The Word: When John Stones predicted his goalscoring form

There was no need for a hero as England ran riot over Panama in their second game of the 2018 World Cup, but an unlikely one stole at least part of the day.

No one was needed to dig Gareth Southgate’s men out of a hole, as Harry Kane did in the opening game against Tunisia. But if Kane’s late finish in Volgograd caused a spike in blood pressure, an early header from John Stones had the opposite effect, calming the nerves of a team who would go on to win handsomely.

Stones’s two goals were unexpected, but after the first outing against the North Africans, the warning signs were there. This England team had been hailed as a progressive side that likes to play passing football and carve the opposition apart by force of invention rather than of might. And yet, this is also a team who are proving dangerous from set-plays.
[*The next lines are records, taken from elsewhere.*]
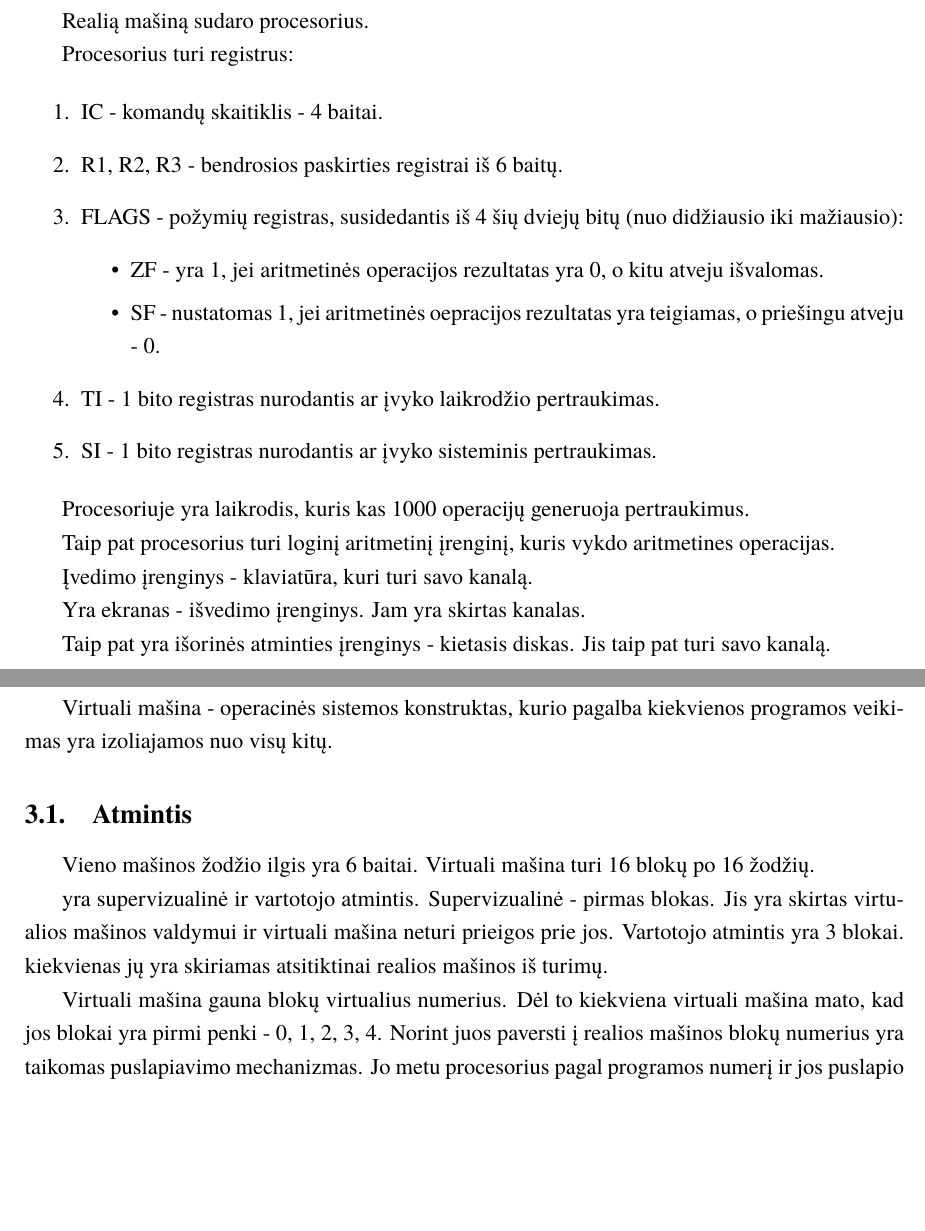
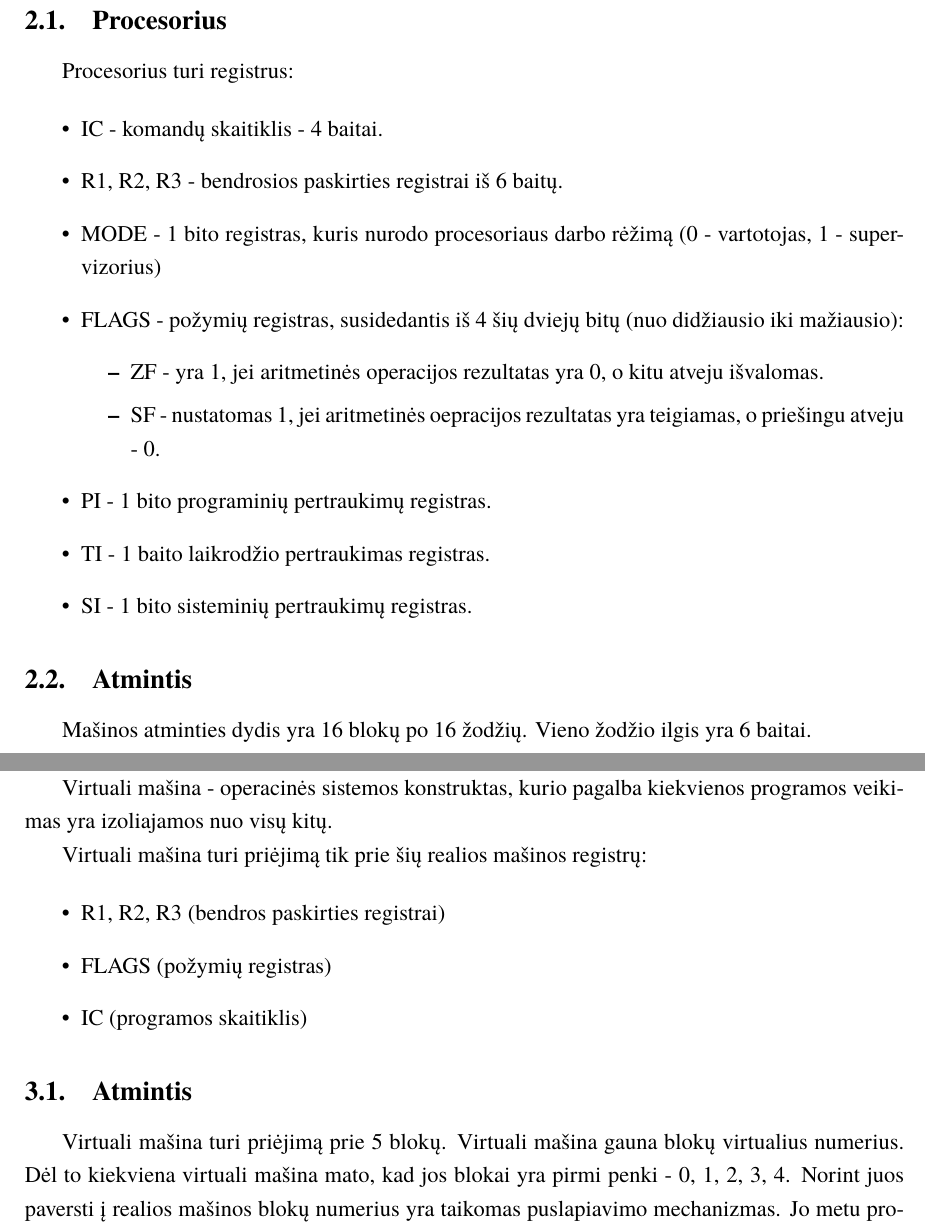
Before and after one commit to Mdominykas/OS, a LaTeX document (aprasymas1/kursinis.tex): two parts of pages 4 and 5 of 7 before the commit and two parts of pages 4 and 6 of 8 after it, joined at a grey line, cut at the place of the change, the shorter picture padded with empty space. Compiled offline with XeLaTeX; a missing font is replaced by an installed copy or a similar font.

Commit message:
improved text

```diff
--- a/aprasymas1/kursinis.tex
+++ b/aprasymas1/kursinis.tex
@@ -45,28 +45,30 @@ Vartotojas, dirbantis su sistema, programas paleidžia interaktyviai, surinkdama
 
 \section{Realios mašinos modelis}
 
-Realią mašiną sudaro procesorius.
+\subsection{Procesorius}
 
 Procesorius turi registrus:
 
-\begin{enumerate}
+\begin{itemize}
 	\item IC - komandų skaitiklis - 4 baitai.
 	\item R1, R2, R3 - bendrosios paskirties registrai iš 6 baitų.
+	\item MODE - 1 bito registras, kuris nurodo procesoriaus darbo rėžimą (0 - vartotojas, 1 - supervizorius)
 	\item FLAGS - požymių  registras, susidedantis iš 4 šių dviejų bitų (nuo didžiausio iki mažiausio):
 	\begin{itemize}
 		\item ZF - yra 1, jei aritmetinės operacijos rezultatas yra 0, o kitu atveju išvalomas.
 		\item SF - nustatomas 1, jei aritmetinės oepracijos rezultatas yra teigiamas, o priešingu atveju - 0.
 	\end{itemize}
-	\item TI - 1 bito registras nurodantis ar įvyko laikrodžio pertraukimas.
-	\item SI - 1 bito registras nurodantis ar įvyko sisteminis pertraukimas.
-\end{enumerate}
+	\item PI - 1 bito programinių pertraukimų registras.
+	\item TI - 1 baito laikrodžio pertraukimas registras.
+	\item SI - 1 bito sisteminių pertraukimų registras.
+\end{itemize}
 
-Procesoriuje yra laikrodis, kuris kas 1000 operacijų generuoja pertraukimus.
+\subsection{Atmintis}
 
-Taip pat procesorius turi loginį aritmetinį įrenginį, kuris vykdo aritmetines operacijas.
+Mašinos atminties dydis yra 16 blokų po 16 žodžių. Vieno žodžio ilgis yra 6 baitai.
 
-Įvedimo įrenginys - klaviatūra, kuri turi savo kanalą.
+\subsection{Taimerio mechanizmas}
+Realioje mašinoje yra taimeris. Jis skirtas tam, kad viena užduotis nebūtų vykdoma daugiau nei 255 laiko momentų. Tam tikslui po kiekvienos operacijos yra sumažina TI reikšmė. Skirtingos operacijos užtrunka skirtingą laiko skaičių: išvedimo į kanalų įrenginį ar įvedimo į jį užima 5 laiko vienetus, o visos kitos - 1. Kai TI reikšmė pasiekia 1 yra sugeneruojamas taimerio pertraukimas ir valdymas perduodamas supervizoriui.
 
-Yra ekranas - išvedimo įrenginys. Jam yra skirtas kanalas.
+\subsection{Kanalų įrenginys}
 
-Taip pat yra išorinės atminties įrenginys - kietasis diskas. Jis taip pat turi savo kanalą.
@@ -75,13 +84,17 @@ Taip pat yra išorinės atminties įrenginys - kietasis diskas. Jis taip pat tur
 
 Virtuali mašina - operacinės sistemos konstruktas, kurio pagalba kiekvienos programos veikimas yra izoliajamos nuo visų kitų.
 
+Virtuali mašina turi priėjimą tik prie šių realios mašinos registrų:
+
+\begin{itemize}
+	\item R1, R2, R3 (bendros paskirties registrai)
+	\item FLAGS (požymių registras)
+	\item IC (programos skaitiklis)
+\end{itemize}
+
 \subsection{Atmintis}
 
-Vieno mašinos žodžio ilgis yra 6 baitai. Virtuali mašina turi 16 blokų po 16 žodžių.
-
-yra supervizualinė ir vartotojo atmintis. Supervizualinė - pirmas blokas. Jis yra skirtas virtualios mašinos valdymui ir virtuali mašina neturi prieigos prie jos. Vartotojo atmintis yra 3 blokai. kiekvienas jų yra skiriamas atsitiktinai realios mašinos iš turimų.
-
-Virtuali mašina gauna blokų virtualius numerius. Dėl to kiekviena virtuali mašina mato, kad jos blokai yra pirmi penki - 0, 1, 2, 3, 4. Norint juos paversti į realios mašinos blokų numerius yra taikomas puslapiavimo mechanizmas. Jo metu procesorius pagal programos numerį ir jos puslapio numerį grąžina realų bloką.
+Virtuali mašina turi priėjimą prie 5 blokų. Virtuali mašina gauna blokų virtualius numerius. Dėl to kiekviena virtuali mašina mato, kad jos blokai yra pirmi penki - 0, 1, 2, 3, 4. Norint juos paversti į realios mašinos blokų numerius yra taikomas puslapiavimo mechanizmas. Jo metu procesorius pagal programos numerį ir jos puslapio numerį grąžina realų bloką.
 
 \subsection{Komandos}
 
```
Also changed, not shown: aprasymas1/kursinis.tex (13 more changed lines), 1 other file.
And so maybe the Manchester City man’s contribution to the goal tally shouldn’t have been all that surprising.

Against Tunisia, Stones mishit a good chance from inside the box after getting in a great position from a corner. He was then on target with a header which was brilliantly saved by the goalkeeper before Harry Kane turned in the rebound for the Three Lions’ opener. There were certainly signs.

You can go back further, too. John Stones has always seemed to many like something of a frustrated midfield player with his insistence on passing out from the back, but in Manchester City’s victory over Feyenoord in the Champions League at the start of last season, he already showed his goalscoring side.

Opening the scoring that night in Rotterdam, too, the England man addeed a second later on in a 4-0 win which kickstarted City’s Champions League campaign on their way to topping their group. Both goals were headers from corners, and on that night you got the feeling that Pep Guardiola’s side would have a secret set-piece weapon – once again, for a side you fancied less from corner kicks than from open play.

It wasn’t to be for Stones last season. He’d go on to score only one more goal all campaign (another header from a corner in the Champions League against Napoli). But it was after the Feyenoord game when Stones first said it: those words which felt so foreign when uttered by a central defender – “I’m trying to add more goals to my game.”

It may have taken until the World Cup for his premonition to come true, but it begs the question: if Stones has been such a goal threat from set-pieces in three games this season, why can’t he be like that all year long?

Perhaps this is the start of a new, more consistent Stones in front of goal. A man getting into good positions and heading home from set-pieces as he threatened to do after his Champions League performances in the Autumn. Or maybe this is just another frustrating flash of goalscoring form that fizzles out just as quickly as the last one.